Beavis and Butt-head are back
It can be easy to forget that Mike Judge's current career started with Beavis and Butt-Head, MTV's Nineties series (and later movie) that featured two animated miscreants and their running commentary on music videos. What he followed that with, after all, were some of the smartest, subtlest, and most culturally astute comedies of our time, including Office Space, Idiocracy, and animated TV series King of the Hill – works so subtle, in fact, that it took a while for them to sink in. The popularity of the movies, in particular, grew larger as they moved into the realm of home viewing and classic cult films, whose brilliance is best revealed through repeated screenings and shared fandom.
But it's also easy to see why Beavis and Butt-Head is Judge's most popular creation, as well as why he calls it in recent interviews, "the funniest thing I've ever done." The series, which MTV and Judge are reviving with all-new episodes, is the id to Office Space or King of the Hill's superegos: gut-punch humor aimed directly at the animal brain, delivering social commentary via time-honored bastions of arrested development – sex, violence, crude mockery, and fart jokes. Somehow, these dumbasses mocking other dumbasses cut straight through our putative maturity to our inner adolescence, no matter how buried, and pulled it to the surface in the form of sustained, stomach-clutching guffaws.
The world in which Beavis and Butt-Head resurfaces, 14 years later, is both cruder and more uptight, but the dudes seem to be rolling with the changes. In premiere episode "Werewolves of Highland," the duo tries to jump on the Twilight bandwagon to get laid. They quickly decide that "any undead will get us sex" and convince a homeless fellow they think is a werewolf to bite them. In short order, infected with hepatitis and covered with sores, they do indeed look like some kind of undead. Shifting off of the couch with some difficulty, Beavis wheezes, "Let's go get some girls."
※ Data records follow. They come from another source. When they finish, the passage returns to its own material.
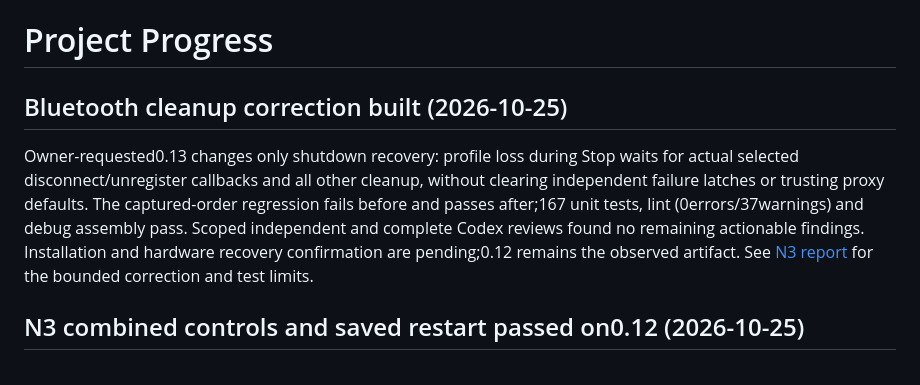
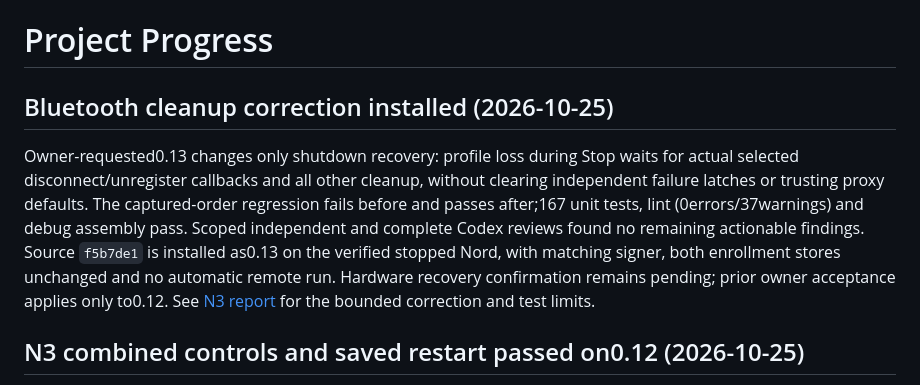
Before and after one commit to eparirishit/open-tv-touchpad, a Markdown page: docs/progress.md, the part around the change. Drawn GitHub-style.

```diff
--- a/docs/progress.md
+++ b/docs/progress.md
@@ -1,14 +1,16 @@
 # Project Progress
 
-## Bluetooth cleanup correction built (2026-10-25)
+## Bluetooth cleanup correction installed (2026-10-25)
 
 Owner-requested0.13 changes only shutdown recovery: profile loss during Stop
 waits for actual selected disconnect/unregister callbacks and all other cleanup,
 without clearing independent failure latches or trusting proxy defaults.
 The captured-order regression fails before and passes after;167 unit tests,
 lint (0errors/37warnings) and debug assembly pass. Scoped independent and complete
-Codex reviews found no remaining actionable findings. Installation and
-hardware recovery confirmation are pending;0.12 remains the observed artifact.
+Codex reviews found no remaining actionable findings. Source `f5b7de1` is
+installed as0.13 on the verified stopped Nord, with matching signer, both
+enrollment stores unchanged and no automatic remote run. Hardware recovery
+confirmation remains pending; prior owner acceptance applies only to0.12.
 See [N3 report](gates/n3-report.md) for the bounded correction and test limits.
 
 ## N3 combined controls and saved restart passed on0.12 (2026-10-25)
```
Also changed, not shown: docs/capabilities.md (+3 -2 lines), docs/gates/n3-report.md (+7 -3 lines).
During its last run, the show mixed its storylines with music videos over which the duo kept a running commentary. This time, reality shows are up for grabs, and it's here where the two are at their most incisive, subversive best. Of Jersey Shore's attempt at a who's-been-with-whom chart, they observe: "This is like a family tree, if your family were made of whores. If they made this tree long enough, you could find out where herpes began." Of 16 and Pregnant: "The people on these shows are all poor and living with their grandmas, and their mouths are always open."
Not that they're not fully capable of reviving their old music-video tricks. Of one that features video vixens in "construction wear," writhing and shaking with power tools, Butt-Head says, "This is what happens when hot girls don't go to college." Let's hope these two knuckleheads stay just as dumb.
The new Beavis and Butt-Head premieres Thursday, Oct. 27, at 9pm on MTV.